Because the castle is private property, you cannot enter past the gates. However, it’s definitely worth visiting because you can still get amazing views of the castle and the sea. It’s a great place to take in the history and scenery as well as get some beautiful photos.
Dunquin Harbour is at the very end of the Dingle Penninsula in West Kerry. It is a one of the best hidden gems in Ireland with incredible views you can’t miss! Of course, the Dingle Penninsula itself is one of the most beautiful and unique spots in Ireland and a Dunquin Harbour visit will be the highlight of your visit there.
The harbor is within the settlement of Dunquin, which is the most westerly town in Ireland. From here will find excellent views of the Blasket Islands, which are uninhabited but can be reached by ferry. If you’re doing the famed Slea Head Drive around Dingle, this is one of the stops. At the water’s edge, you will see the rugged cliffs jutting out from the sea providing gorgeous views and photo ops! It’s truly unbeatable and the most beautiful part of Dingle.
The famous Dunquin Pier is only reachable on foot. You can get close in your car by taking the R559 from the town of Dingle and follow it until you reach signs for the Blasket Ferries. There are no parking lots so you will have to park alongside the road where you can. Just don’t try to drive down the narrow path leading to the pier! The best view of the pier is from the cliff directly above it. Here you can take in the pier, cliffs, ocean and Blasket Islands.

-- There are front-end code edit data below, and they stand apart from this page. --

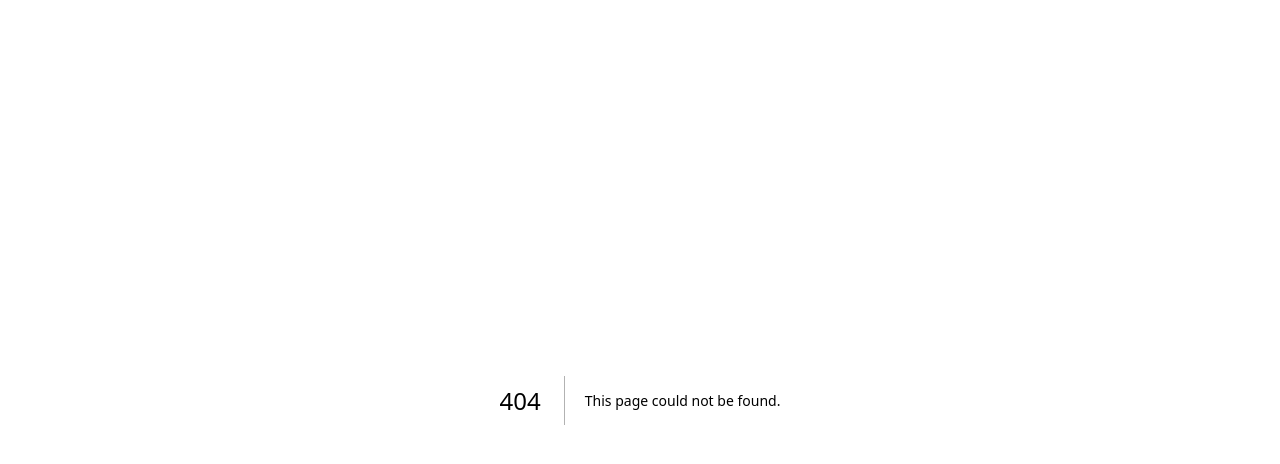
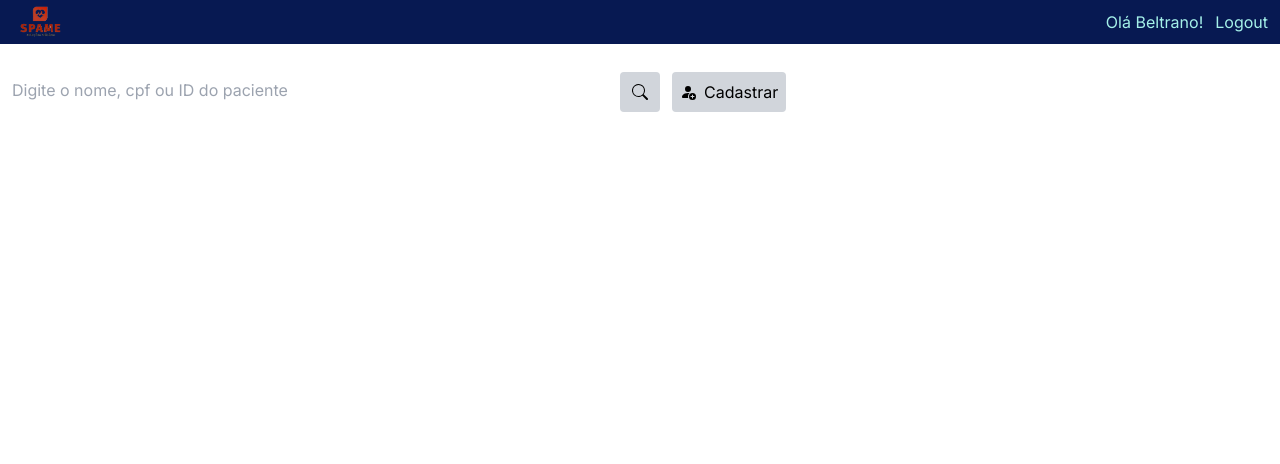
Before and after one commit to gustavo-de-assis/spame, a Next.js app in the folder spame/: page /search_patients in a window 1280 px wide. Before the commit this address had no page. Shown: the top 464 px of the page. Built offline with nearby package versions, Linux system fonts and the light colour scheme.

Commit message:
feat: patient search page

```diff
--- /dev/null
+++ b/spame/src/app/search_patients/page.tsx
@@ -0,0 +1,36 @@
+import Image from "next/image";
+import { BsSearch, BsPersonFillAdd } from "react-icons/bs";
+
+export default function patientSearch() {
+  return (
+    <main>
+      <nav className="flex flex-row bg-[#071952] h-11 justify-between items-center px-3 mb-5">
+        <div>
+          <Image src={"/assets/logo.png"} width={60} height={38} alt="logo" />
+        </div>
+
+        <div className="flex gap-3 font-normal text-[#A5F1E9]">
+          <p>Olá Beltrano!</p>
+          <p>Logout</p>
+        </div>
+      </nav>
+
+      <section className="flex flex-row gap-1 items-center">
+        <form className="flex flex-row gap-3 p-2">
+          <input
+            className="w-[600px] h-9 px-1"
+            type="text"
+            placeholder="Digite o nome, cpf ou ID do paciente"
+          />
+          <button className="flex items-center justify-center h-10 w-10 rounded bg-gray-300 hover:bg-[#071952] hover:text-[#A5F1E9]">
+            <BsSearch />
+          </button>
+        </form>
+        <button className="flex flex-row gap-2 p-2 h-10 items-center rounded bg-gray-300 hover:bg-[#071952] hover:text-[#A5F1E9]">
+          <BsPersonFillAdd />
+          <p> Cadastrar</p>
+        </button>
+      </section>
+    </main>
+  );
+}
```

So, there you have it: 10 of our most favorite hidden gems in Ireland! From North to South, there’s no shortage of beautiful scenery, haunted castles, and gorgeous nature. We hope that this is helpful in planning your trip and that visiting these off the beaten path spots make your trip to Ireland all that more memorable.